"[T]here's already evidence tonight that middle income Americans feeling the gas squeeze already might be turning to those discount retailers. Just today Wal-Mart revealed earnings well above what they were expecting," ABC Correspondent David Muir said on ABC's November 13 "World News with Charles Gibson."
While the November 14 Wall Street Journal reported "tight controls on costs and inventory fueled a better-than-expected fiscal third quarter profit." However, Muir didn't credit Wal-Mart's competitive advantage with boosted sales, instead he pinned it on a weak economy forcing consumers to shop at Wal-Mart.
Muir predicted more problems for other businesses.

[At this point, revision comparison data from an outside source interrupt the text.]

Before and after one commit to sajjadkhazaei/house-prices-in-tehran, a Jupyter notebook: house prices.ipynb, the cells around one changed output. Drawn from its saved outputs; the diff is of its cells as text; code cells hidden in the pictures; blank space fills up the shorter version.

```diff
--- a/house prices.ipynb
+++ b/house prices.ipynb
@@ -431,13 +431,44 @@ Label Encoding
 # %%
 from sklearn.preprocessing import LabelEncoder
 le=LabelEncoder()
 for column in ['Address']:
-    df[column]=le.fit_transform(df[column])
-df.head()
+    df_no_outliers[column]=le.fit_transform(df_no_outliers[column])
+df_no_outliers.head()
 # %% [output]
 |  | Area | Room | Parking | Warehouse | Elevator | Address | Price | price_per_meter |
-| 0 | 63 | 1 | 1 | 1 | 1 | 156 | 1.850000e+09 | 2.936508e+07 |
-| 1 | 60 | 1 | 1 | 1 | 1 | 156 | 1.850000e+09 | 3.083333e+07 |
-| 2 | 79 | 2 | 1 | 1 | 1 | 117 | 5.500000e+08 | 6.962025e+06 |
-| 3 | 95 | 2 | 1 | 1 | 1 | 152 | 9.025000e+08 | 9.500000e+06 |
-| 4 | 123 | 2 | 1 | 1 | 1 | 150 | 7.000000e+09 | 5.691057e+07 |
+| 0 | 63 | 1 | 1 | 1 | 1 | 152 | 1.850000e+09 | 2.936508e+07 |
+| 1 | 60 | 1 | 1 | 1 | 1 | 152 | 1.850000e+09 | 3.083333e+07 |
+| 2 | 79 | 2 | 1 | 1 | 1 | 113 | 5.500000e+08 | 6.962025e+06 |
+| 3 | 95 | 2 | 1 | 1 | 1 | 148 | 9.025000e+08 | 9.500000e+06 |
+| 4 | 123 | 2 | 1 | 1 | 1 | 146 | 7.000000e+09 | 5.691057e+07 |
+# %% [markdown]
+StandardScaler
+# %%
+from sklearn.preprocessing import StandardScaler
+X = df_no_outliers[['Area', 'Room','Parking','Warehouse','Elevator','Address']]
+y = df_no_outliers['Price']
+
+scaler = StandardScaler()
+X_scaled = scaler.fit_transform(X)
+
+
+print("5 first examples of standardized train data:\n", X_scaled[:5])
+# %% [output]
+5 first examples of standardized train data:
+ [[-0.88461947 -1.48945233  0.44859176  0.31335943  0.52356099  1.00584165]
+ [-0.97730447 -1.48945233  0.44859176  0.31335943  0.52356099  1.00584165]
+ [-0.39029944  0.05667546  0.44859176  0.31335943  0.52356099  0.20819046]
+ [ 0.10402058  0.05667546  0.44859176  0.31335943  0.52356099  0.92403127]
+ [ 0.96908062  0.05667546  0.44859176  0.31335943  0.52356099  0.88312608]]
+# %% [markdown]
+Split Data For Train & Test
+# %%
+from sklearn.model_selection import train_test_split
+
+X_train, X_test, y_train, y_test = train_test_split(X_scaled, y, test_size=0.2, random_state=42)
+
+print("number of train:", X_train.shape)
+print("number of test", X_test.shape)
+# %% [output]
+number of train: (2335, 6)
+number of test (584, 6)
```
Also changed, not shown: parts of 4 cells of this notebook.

"The most affected - mid-priced restaurant chains like Chili's (franchised by Brinker International (NYSE:EAT)) and Applebee's (NASDAQ:APPB)," Muir said. "And at the mall, middle-of-the-road retailers will be hit hardest, as well. J.C. Penney's (NYSE:JCP) and Gap (NYSE:GPS) have already shown declines. Experts say discount stores like Wal-Mart will fare better because families will be looking for a deal."
Aaron Katsman, lead Portfolio Manager and Managing Director of America Israel Investment Associates, LLC, dismissed that theory and wrote on the BloggingStocks blog on November 13 that the Wal-Mart news is a sign our economy isn't in trouble, despite Muir's dour interpretation.
"This is just another sign that the US economy is strong enough to withstand the subprime mess, rising commodity prices, and the general negativity portrayed by the mainstream media," Katsman wrote. "Haven't we been warned that consumer spending is going to tank, because of the effect of the subprime meltdown, and rising fuel prices will keep shoppers at home. Well Wal-Mart, which derives so much revenue from the very shoppers that are supposed to be staying at home due to rising fuel prices, said that they expect consumer spending to be higher than expected."